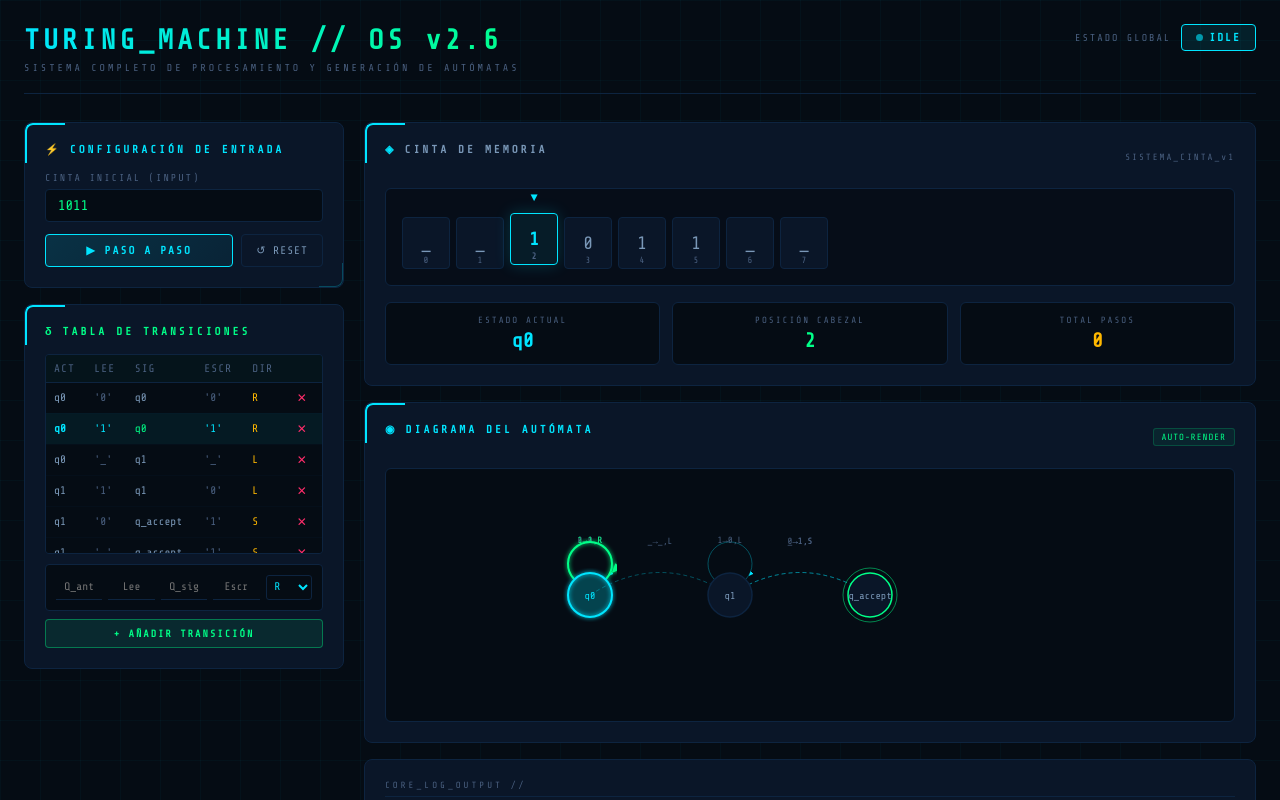
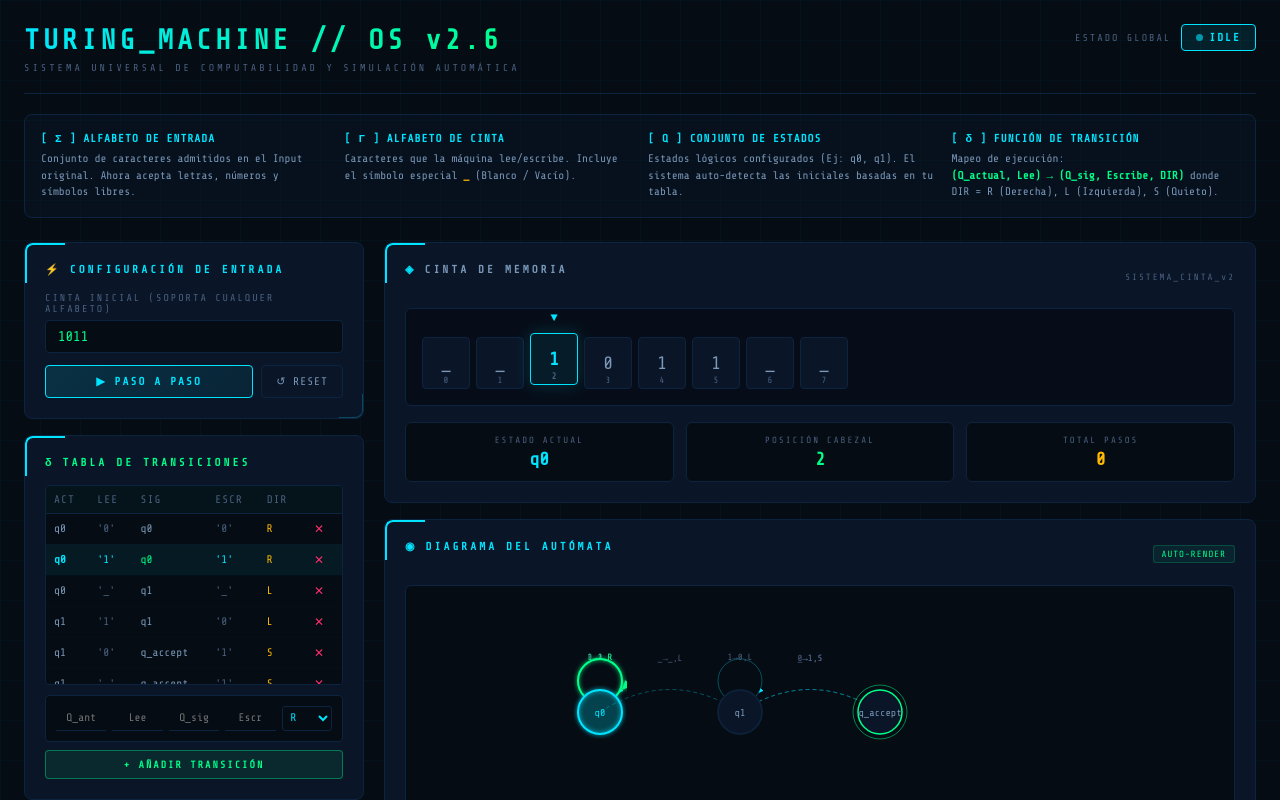
Before and after one commit to jcmc200711/Maquina_De_Turing_Gramaticas_y_Lenguajes, a React (Vite) app in the folder maquina_de_turing_gramaticas/: page / in a window 1280 px wide. Shown: the top 800 px of the page. Built offline with nearby package versions, Linux system fonts and the light colour scheme.

Commit message:
adding the glosary

```diff
--- a/maquina_de_turing_gramaticas/src/App.jsx
+++ b/maquina_de_turing_gramaticas/src/App.jsx
@@ -54,7 +54,7 @@ const styles = {
   header: {
     borderBottom: `1px solid ${C.cardBorder}`,
     paddingBottom: '20px',
-    marginBottom: '28px',
+    marginBottom: '20px',
     display: 'flex',
     justifyContent: 'space-between',
     alignItems: 'flex-start',
@@ -77,6 +77,27 @@ const styles = {
     letterSpacing: '3px',
     marginTop: '4px',
   },
+  glossaryCard: {
+    background: `${C.card}80`,
+    border: `1px solid ${C.cardBorder}`,
+    borderRadius: '8px',
+    padding: '16px',
+    marginBottom: '24px',
+    display: 'grid',
+    gridTemplateColumns: 'repeat(auto-fit, minmax(220px, 1fr))',
+    gap: '16px',
+  },
+  glossaryItem: {
+    fontSize: '11px',
+    lineHeight: '1.5',
+  },
+  glossaryTerm: {
+    color: C.neon,
+    fontWeight: '700',
+    display: 'block',
+    marginBottom: '4px',
+    letterSpacing: '1px',
+  },
   statusBadge: (status) => ({
     padding: '6px 14px',
     borderRadius: '4px',
@@ -98,7 +119,7 @@ const styles = {
   }),
   grid: {
     display: 'grid',
-    gridTemplateColumns: '320px 1fr',
+    gridTemplateColumns: '340px 1fr',
     gap: '20px',
     alignItems: 'start',
   },
@@ -296,9 +317,11 @@ const styles = {
     marginBottom: '4px',
   },
   statValue: (color) => ({
-    fontSize: '20px',
+    fontSize: '18px',
     fontWeight: '700',
     color,
+    overflow: 'hidden',
+    textOverflow: 'ellipsis',
   }),
   logBox: {
     background: '#020810',
@@ -319,11 +342,6 @@ const styles = {
     paddingBottom: '6px',
     marginBottom: '8px',
   },
-  divider: {
-    border: 'none',
-    borderTop: `1px solid ${C.cardBorder}`,
-    margin: '16px 0',
-  },
 };
 
 export default function App() {
@@ -336,46 +354,72 @@ export default function App() {
   const [stepCount, setStepCount] = useState(0);
   const [logs, setLogs] = useState([]);
   const [newRule, setNewRule] = useState({ currentState: '', readChar: '', nextState: '', writeChar: '', direction: 'R' });
-  const [hoveredBtn, setHoveredBtn] = useState(null);
+
+  // Obtiene dinámicamente todos los estados registrados en la tabla
+  const statesInvolved = Array.from(new Set([
+    ...transitions.map(t => t.currentState),
+    ...transitions.map(t => t.nextState),
+  ])).sort((a, b) => {
+    if (a.includes('accept')) return 1;
+    if (b.includes('accept')) return -1;
+    return a.localeCompare(b);
+  });
 
   const initMachine = () => {
     const t = tapeInput.split('');
     if (!t.length) t.push('_');
+    // Agrega márgenes vacíos a los extremos
     setTape(['_', '_', ...t, '_', '_']);
     setHeadPosition(2);
-    setCurrentState('q0');
+
+    // Encuentra dinámicamente cuál es el primer estado del set de transiciones
+    const initialDescoped = transitions[0]?.currentState || 'q0';
+    setCurrentState(initialDescoped);
+
     setStatus('idle');
     setStepCount(0);
-    setLogs(['// INIT: máquina cargada — estado q0']);
+    setLogs([`// INIT: máquina cargada — estado inicial: ${initialDescoped}`]);
   };
 
-  useEffect(() => { initMachine(); }, [tapeInput]);
+  useEffect(() => { initMachine(); }, [tapeInput, transitions]);
 
   const stepExecution = () => {
     if (status === 'accepted' || status === 'rejected') return;
     const currentChar = tape[headPosition] || '_';
     const rule = transitions.find(t => t.currentState === currentState && t.readChar === currentChar);
+
     if (!rule) {
       setStatus('rejected');
       setLogs(p => [`// ERR: sin transición δ(${currentState}, '${currentChar}')`, ...p]);
       return;
     }
+
     const newTape = [...tape];
     newTape[headPosition] = rule.writeChar;
     let pos = headPosition;
+
     if (rule.direction === 'R') pos++;
     if (rule.direction === 'L') pos--;
-    if (pos < 0) { newTape.unshift('_'); pos = 0; }
-    if (pos >= newTape.length) newTape.push('_');
+
+    // Crecimiento infinito dinámico de la cinta
+    if (pos < 0) {
+      newTape.unshift('_');
+      pos = 0;
+    }
+    if (pos >= newTape.length) {
+      newTape.push('_');
+    }
+
     setTape(newTape);
     setHeadPosition(pos);
     setCurrentState(rule.nextState);
     setStepCount(p => p + 1);
     setLogs(p => [`// STEP ${stepCount + 1}: δ(${currentState},'${currentChar}') → (${rule.nextState},'${rule.writeChar}',${rule.direction})`, ...p]);
-    if (rule.nextState.includes('accept')) {
+
+    if (rule.nextState.toLowerCase().includes('accept')) {
       setStatus('accepted');
       setLogs(p => ['// OK: estado de aceptación alcanzado ✓', ...p]);
-    } else if (rule.nextState.includes('reject')) {
+    } else if (rule.nextState.toLowerCase().includes('reject')) {
       setStatus('rejected');
       setLogs(p => ['// FAIL: estado de rechazo alcanzado ✗', ...p]);
     }
@@ -387,11 +431,6 @@ export default function App() {
     setTransitions([...transitions, newRule]);
     setNewRule({ currentState: '', readChar: '', nextState: '', writeChar: '', direction: 'R' });
   };
-
-  const statesInvolved = Array.from(new Set([
-    ...transitions.map(t => t.currentState),
-    ...transitions.map(t => t.nextState),
-  ]));
 
   const totalStates = statesInvolved.length;
   const svgW = Math.max(600, totalStates * 140);
@@ -424,7 +463,7 @@ export default function App() {
           <header style={styles.header}>
             <div>
               <h1 style={styles.headerTitle}>TURING_MACHINE // OS v2.6</h1>
-              <p style={styles.headerSub}>SISTEMA COMPLETO DE PROCESAMIENTO Y GENERACIÓN DE AUTÓMATAS</p>
+              <p style={styles.headerSub}>SISTEMA UNIVERSAL DE COMPUTABILIDAD Y SIMULACIÓN AUTOMÁTICA</p>
             </div>
             <div style={{ display: 'flex', alignItems: 'center', gap: '10px' }}>
               <span style={{ fontSize: '10px', color: C.textDim, letterSpacing: '2px' }}>ESTADO GLOBAL</span>
@@ -434,6 +473,26 @@ export default function App() {
               </div>
             </div>
           </header>
+
+          {/* GLOSARIO DE LA MÁQUINA DE TURING */}
+          <section style={styles.glossaryCard}>
+            <div style={styles.glossaryItem}>
+              <span style={styles.glossaryTerm}>[ Σ ] ALFABETO DE ENTRADA</span>
+              <p style={{ color: C.textMid }}>Conjunto de caracteres admitidos en el Input original. Ahora acepta letras, números y símbolos libres.</p>
+            </div>
+            <div style={styles.glossaryItem}>
+              <span style={styles.glossaryTerm}>[ Γ ] ALFABETO DE CINTA</span>
+              <p style={{ color: C.textMid }}>Caracteres que la máquina lee/escribe. Incluye el símbolo especial <b style={{ color: C.amber }}>_</b> (Blanco / Vacío).</p>
+            </div>
+            <div style={styles.glossaryItem}>
+              <span style={styles.glossaryTerm}>[ Q ] CONJUNTO DE ESTADOS</span>
+              <p style={{ color: C.textMid }}>Estados lógicos configurados (Ej: q0, q1). El sistema auto-detecta las iniciales basadas en tu tabla.</p>
+            </div>
+            <div style={styles.glossaryItem}>
+              <span style={styles.glossaryTerm}>[ δ ] FUNCIÓN DE TRANSICIÓN</span>
+              <p style={{ color: C.textMid }}>Mapeo de ejecución: <br/><b style={{ color: C.green }}>(Q_actual, Lee) → (Q_sig, Escribe, DIR)</b> donde DIR = R (Derecha), L (Izquierda), S (Quieto).</p>
+            </div>
+          </section>
 
           {/* MAIN GRID */}
           <div style={styles.grid}>
@@ -448,14 +507,15 @@ export default function App() {
                   <span style={{ color: C.amber }}>⚡</span> CONFIGURACIÓN DE ENTRADA
                 </div>
 
-                <label style={styles.label}>CINTA INICIAL (INPUT)</label>
+                <label style={styles.label}>CINTA INICIAL (SOPORTA CUALQUER ALFABETO)</label>
                 <input
                   className="tape-input"
                   style={styles.input}
                   type="text"
                   value={tapeInput}
-                  onChange={e => setTapeInput(e.target.value.replace(/[^a-zA-Z0-9_]/g, ''))}
-                  placeholder="ej: 1011"
+                  // Modificado para aceptar CUALQUIER tipo de caracteres (Removida la restricción estricta de binario)
+                  onChange={e => setTapeInput(e.target.value)}
+                  placeholder="ej: cualquier_alfabeto_o_1011"
                   disabled={status !== 'idle' && status !== 'paused'}
                 />
 
@@ -581,7 +641,7 @@ export default function App() {
                   <div style={styles.sectionTitle(C.textMid)}>
                     <span style={{ color: C.neon }}>◈</span> CINTA DE MEMORIA
                   </div>
-                  <span style={{ fontSize: '9px', color: C.textDim, letterSpacing: '2px' }}>SISTEMA_CINTA_v1</span>
+                  <span style={{ fontSize: '9px', color: C.textDim, letterSpacing: '2px' }}>SISTEMA_CINTA_v2</span>
                 </div>
 
                 <div style={styles.tapeWrap}>
@@ -682,7 +742,7 @@ export default function App() {
                     {statesInvolved.map((state, idx) => {
                       const x = 80 + idx * 140, y = 110;
                       const isCurrent = state === currentState;
-                      const isAccept = state.includes('accept');
+                      const isAccept = state.toLowerCase().includes('accept');
                       return (
                         <g key={state} transform={`translate(${x},${y})`}>
                           {isAccept && <circle r="27" fill="none" stroke={C.green} strokeWidth="1" opacity="0.5" />}
@@ -723,7 +783,7 @@ export default function App() {
           </div>
 
           <footer style={{ marginTop: '24px', paddingTop: '16px', borderTop: `1px solid ${C.cardBorder}`, textAlign: 'center', fontSize: '9px', color: C.textDim, letterSpacing: '3px' }}>
-            PROCESADOR CUÁNTICO DE TURING — ENTORNO DE SIMULACIÓN REACT // {new Date().getFullYear()}
+            UNIVERSAL TURING SIMULATOR — REACT ENVIRONMENT // {new Date().getFullYear()}
           </footer>
         </div>
       </div>
```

> _Your goal_: Every line of the listing that holds the word "export" should be counted. Please give that number only.

> _Result_: 9